While short-term tests are useful for screening and for situations where results are needed quickly, a long-term test is a better indicator of the average radon level in your structure. Per the EPA, long-term tests can also be used to confirm initial, short-term results between 4.0 pCi/L and 8.0 pCi/L. Long-term tests must remain in the structure for more than 90 days, and in some scenarios, up to 12 months.
Radon levels are known to be affected by the time of day, temperature change, and season. Radon levels generally increase in colder months. The advantage of performing a long-term test is that the testing device will generate a reading which is more likely to depict the structure’s year-round average radon level. Additionally, closed building conditions are not considered necessary.
When long-term test results indicate a radon concentration of 4.0 pCi/L or higher, the EPA recommends that the elevated radon concentration be lowered via mitigation. The EPA also recommends that radon mitigation be considered within structures which exhibit radon levels between 2.0 and 4.0 pCi/L. You may also be advised to delay a real estate transaction until the seller has successfully abated radon to a level less than 4.0 pCi/L.
Due to some states with regulations which mandate the testing and mitigation of radon, mitigation has become more prevalent in residential and commercial real estate environments over the past several years. Common radon mitigation methods, such as Sub-Slab Depressurization (SSD) are simple to implement and relatively inexpensive. When installed correctly, by a certified radon remediation professional, a mitigation system can typically reduce radon concentrations from 80% to 90%.
Radon Awareness is Growing
Over the past decade, as public awareness has rapidly grown, radon has become a contamination issue that is recognized by various states and organizations. As such, additional states will likely issue their own regulations in the future. The EPA, American Medical Association, American Lung Association, U.S. Surgeon General and the National Academy of Sciences, as well as many other health organizations, have all subscribed to the fact that radon is a national health concern that must be addressed.

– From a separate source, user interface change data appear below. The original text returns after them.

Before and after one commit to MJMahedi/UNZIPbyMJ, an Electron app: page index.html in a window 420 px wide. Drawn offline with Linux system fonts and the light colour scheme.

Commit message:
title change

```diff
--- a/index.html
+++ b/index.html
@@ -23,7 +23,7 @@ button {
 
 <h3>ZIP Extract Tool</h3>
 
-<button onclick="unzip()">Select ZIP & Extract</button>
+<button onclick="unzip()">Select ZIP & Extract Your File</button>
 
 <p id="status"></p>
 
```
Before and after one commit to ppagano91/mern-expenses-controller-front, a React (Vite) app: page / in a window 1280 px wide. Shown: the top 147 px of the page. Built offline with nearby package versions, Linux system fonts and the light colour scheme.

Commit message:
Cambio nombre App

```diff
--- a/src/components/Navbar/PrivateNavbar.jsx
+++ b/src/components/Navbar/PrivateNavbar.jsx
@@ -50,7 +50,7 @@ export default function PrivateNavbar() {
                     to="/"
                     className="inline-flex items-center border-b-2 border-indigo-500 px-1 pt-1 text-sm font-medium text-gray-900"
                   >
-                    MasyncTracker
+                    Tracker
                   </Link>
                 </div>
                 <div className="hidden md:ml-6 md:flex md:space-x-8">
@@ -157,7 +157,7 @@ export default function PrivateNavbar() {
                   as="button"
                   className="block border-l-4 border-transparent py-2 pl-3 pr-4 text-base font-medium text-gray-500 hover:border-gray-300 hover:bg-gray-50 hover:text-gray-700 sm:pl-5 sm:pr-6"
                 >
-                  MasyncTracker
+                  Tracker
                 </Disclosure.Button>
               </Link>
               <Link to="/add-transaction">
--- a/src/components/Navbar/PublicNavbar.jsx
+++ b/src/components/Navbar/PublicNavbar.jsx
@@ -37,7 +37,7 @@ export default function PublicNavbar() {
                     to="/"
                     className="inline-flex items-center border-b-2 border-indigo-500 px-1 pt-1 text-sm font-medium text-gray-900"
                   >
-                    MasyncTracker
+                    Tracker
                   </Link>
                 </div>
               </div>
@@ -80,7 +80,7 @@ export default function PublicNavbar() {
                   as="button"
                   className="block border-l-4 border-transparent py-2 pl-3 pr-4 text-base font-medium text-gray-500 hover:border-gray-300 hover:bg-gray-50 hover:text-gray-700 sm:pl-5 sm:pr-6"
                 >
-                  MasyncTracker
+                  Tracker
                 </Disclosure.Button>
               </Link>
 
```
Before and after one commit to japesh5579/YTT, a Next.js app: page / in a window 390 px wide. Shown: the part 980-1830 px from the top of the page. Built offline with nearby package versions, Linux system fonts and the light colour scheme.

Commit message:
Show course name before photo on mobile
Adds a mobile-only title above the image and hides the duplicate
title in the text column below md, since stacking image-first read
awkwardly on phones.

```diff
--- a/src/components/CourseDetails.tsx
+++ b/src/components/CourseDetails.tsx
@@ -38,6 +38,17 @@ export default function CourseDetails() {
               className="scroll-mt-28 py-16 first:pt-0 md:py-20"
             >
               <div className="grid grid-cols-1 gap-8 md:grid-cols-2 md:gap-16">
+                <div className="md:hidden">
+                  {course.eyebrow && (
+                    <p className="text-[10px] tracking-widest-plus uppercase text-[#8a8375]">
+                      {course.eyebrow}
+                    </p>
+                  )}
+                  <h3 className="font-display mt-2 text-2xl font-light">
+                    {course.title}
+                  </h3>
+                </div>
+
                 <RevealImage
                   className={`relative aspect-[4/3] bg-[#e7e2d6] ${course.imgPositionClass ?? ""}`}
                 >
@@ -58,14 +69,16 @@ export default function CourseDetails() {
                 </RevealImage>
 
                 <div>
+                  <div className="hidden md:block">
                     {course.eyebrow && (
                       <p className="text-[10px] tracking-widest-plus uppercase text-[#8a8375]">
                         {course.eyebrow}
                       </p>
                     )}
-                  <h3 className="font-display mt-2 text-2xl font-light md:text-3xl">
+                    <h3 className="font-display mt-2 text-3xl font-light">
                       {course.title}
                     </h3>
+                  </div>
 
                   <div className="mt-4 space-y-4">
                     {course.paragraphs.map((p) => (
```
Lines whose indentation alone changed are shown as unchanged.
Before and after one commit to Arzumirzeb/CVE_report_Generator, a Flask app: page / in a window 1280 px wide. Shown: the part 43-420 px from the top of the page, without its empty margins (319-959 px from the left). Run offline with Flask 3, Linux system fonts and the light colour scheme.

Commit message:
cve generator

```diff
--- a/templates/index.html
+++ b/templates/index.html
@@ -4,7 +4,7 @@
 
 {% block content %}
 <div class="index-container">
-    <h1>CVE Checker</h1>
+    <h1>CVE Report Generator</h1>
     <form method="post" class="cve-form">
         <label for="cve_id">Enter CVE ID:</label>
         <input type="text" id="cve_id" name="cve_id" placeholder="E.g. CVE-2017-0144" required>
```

The National Environmental Health Association and the National Radon Safety Board administer voluntary National Radon Proficiency Programs for radon professionals consisting of individuals and companies wanting to take training courses and examinations to demonstrate their competency.
The lending industry is also working to address the radon risk issue. Freddie Mac has specific radon sampling requirements for their multi-family deals. Additionally, the United States Department of Housing and Urban Development (HUD) Multifamily Accelerated Processing (MAP) requires radon testing guidelines (following protocols set by Multifamily Building Measurement [MAMF 2017] or states, whichever is more stringent) for multi-family units. If you are applying for HUD-backed financing or refinancing for a multi-family building, you must have radon testing performed by a radon professional and provide proof of radon mitigation for any unit that exhibits high levels of radon gas.
Although it is not feasible to test land prior to new building construction to determine if there will be a radon intrusion issue, the construction industry recognizes the importance of preventing the intrusion of radon gas into the interior of structures.
Particularly for multi-family buildings, it is more cost effective to integrate radon-resistant construction measures into the original structural design rather than to remediate elevated radon levels after the construction is complete. For existing CRE structures, engaging a licensed, certified specialist in identifying radon risk and providing workable, effective solutions is a critical part of protecting your investment and property.